## TASK STATEMENT
When a line below contains the word "stroke", copy that line.

Records contained in a dataset
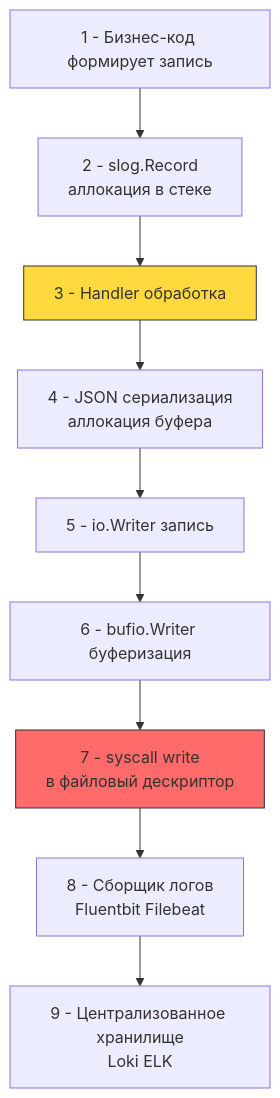
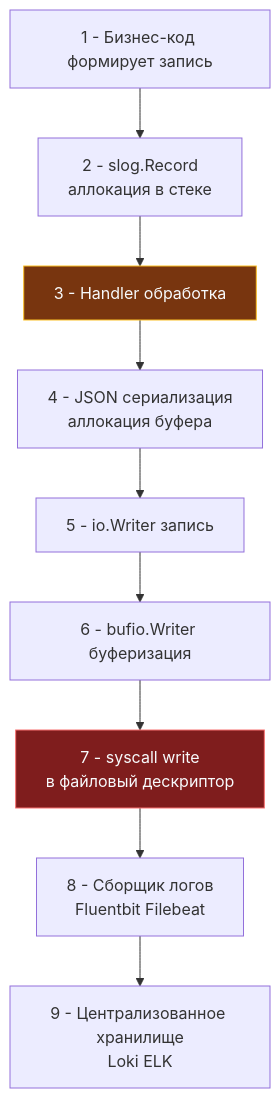
The diagram in sources/17. Безопасность (AppSec в Go)/07. Практика/3. Логирование и аудит.md (UnrealTemplier/go-textbook), drawn with Mermaid before and after one commit. The commit also changed 310 other files, not shown here.

First line of the commit message:
fix(mermaid): replace light fill colors with dark palette for readability on dark theme

````diff
--- a/sources/17. Безопасность (AppSec в Go)/07. Практика/3. Логирование и аудит.md
+++ b/sources/17. Безопасность (AppSec в Go)/07. Практика/3. Логирование и аудит.md
@@ -7,14 +7,14 @@
 ```mermaid
 flowchart TD
     A["1 - Бизнес-код формирует запись"] --> B["2 - slog.Record<br>аллокация в стеке"]
     B --> C["3 - Handler обработка"]
     C --> D["4 - JSON сериализация<br>аллокация буфера"]
     D --> E["5 - io.Writer запись"]
     E --> F["6 - bufio.Writer буферизация"]
     F --> G["7 - syscall write<br>в файловый дескриптор"]
     G --> H["8 - Сборщик логов<br>Fluentbit Filebeat"]
     H --> I["9 - Централизованное хранилище<br>Loki ELK"]
     
-    style C fill:#ffd93d,stroke:#333
-    style G fill:#ff6b6b,stroke:#333
+    style C fill:#78350f,stroke:#fbbf24,color:#f8fafc
+    style G fill:#7f1d1d,stroke:#f87171,color:#f8fafc
 ```
````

## TASK OUTPUT
-    style C fill:#ffd93d,stroke:#333
-    style G fill:#ff6b6b,stroke:#333
+    style C fill:#78350f,stroke:#fbbf24,color:#f8fafc
+    style G fill:#7f1d1d,stroke:#f87171,color:#f8fafc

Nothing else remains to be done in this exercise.